• THE TASK: Retype the following records exactly and exclude the pictures.

········

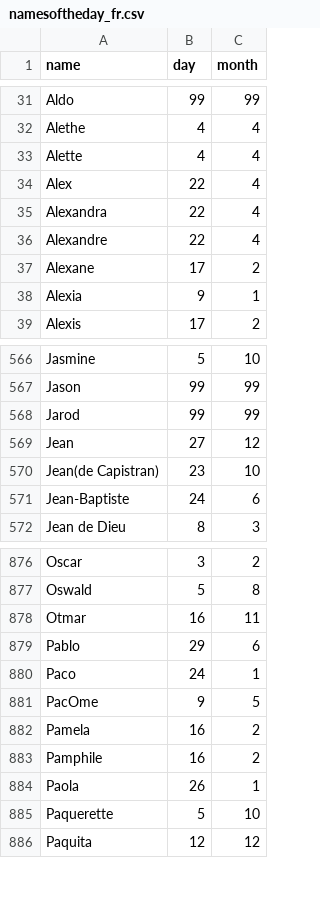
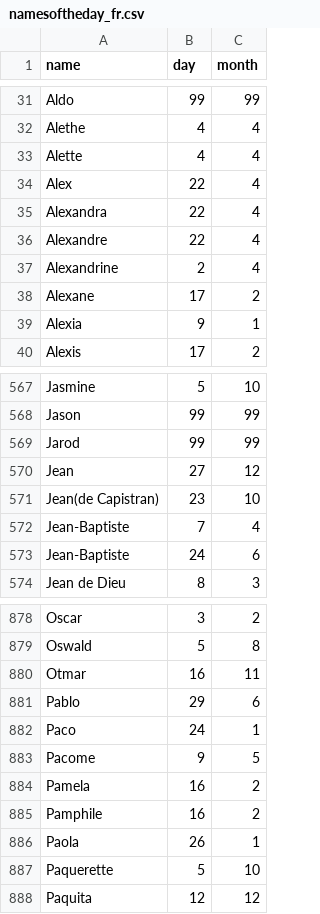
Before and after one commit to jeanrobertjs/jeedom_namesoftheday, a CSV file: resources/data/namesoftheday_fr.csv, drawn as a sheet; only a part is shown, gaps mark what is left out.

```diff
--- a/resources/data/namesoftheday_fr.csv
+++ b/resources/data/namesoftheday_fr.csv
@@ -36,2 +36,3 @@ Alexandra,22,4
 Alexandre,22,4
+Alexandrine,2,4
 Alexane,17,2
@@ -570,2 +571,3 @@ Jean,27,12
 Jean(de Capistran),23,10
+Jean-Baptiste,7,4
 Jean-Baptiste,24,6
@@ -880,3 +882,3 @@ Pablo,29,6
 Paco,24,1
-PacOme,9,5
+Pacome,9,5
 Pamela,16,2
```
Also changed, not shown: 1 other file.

········

• WRITTEN ANSWER:
Before and after one commit to jeanrobertjs/jeedom_namesoftheday, a CSV file: resources/data/namesoftheday_fr.csv, drawn as a sheet; only a part is shown, gaps mark what is left out.

```diff
--- a/resources/data/namesoftheday_fr.csv
+++ b/resources/data/namesoftheday_fr.csv
@@ -36,2 +36,3 @@ Alexandra,22,4
 Alexandre,22,4
+Alexandrine,2,4
 Alexane,17,2
@@ -570,2 +571,3 @@ Jean,27,12
 Jean(de Capistran),23,10
+Jean-Baptiste,7,4
 Jean-Baptiste,24,6
@@ -880,3 +882,3 @@ Pablo,29,6
 Paco,24,1
-PacOme,9,5
+Pacome,9,5
 Pamela,16,2
```
Also changed, not shown: 1 other file.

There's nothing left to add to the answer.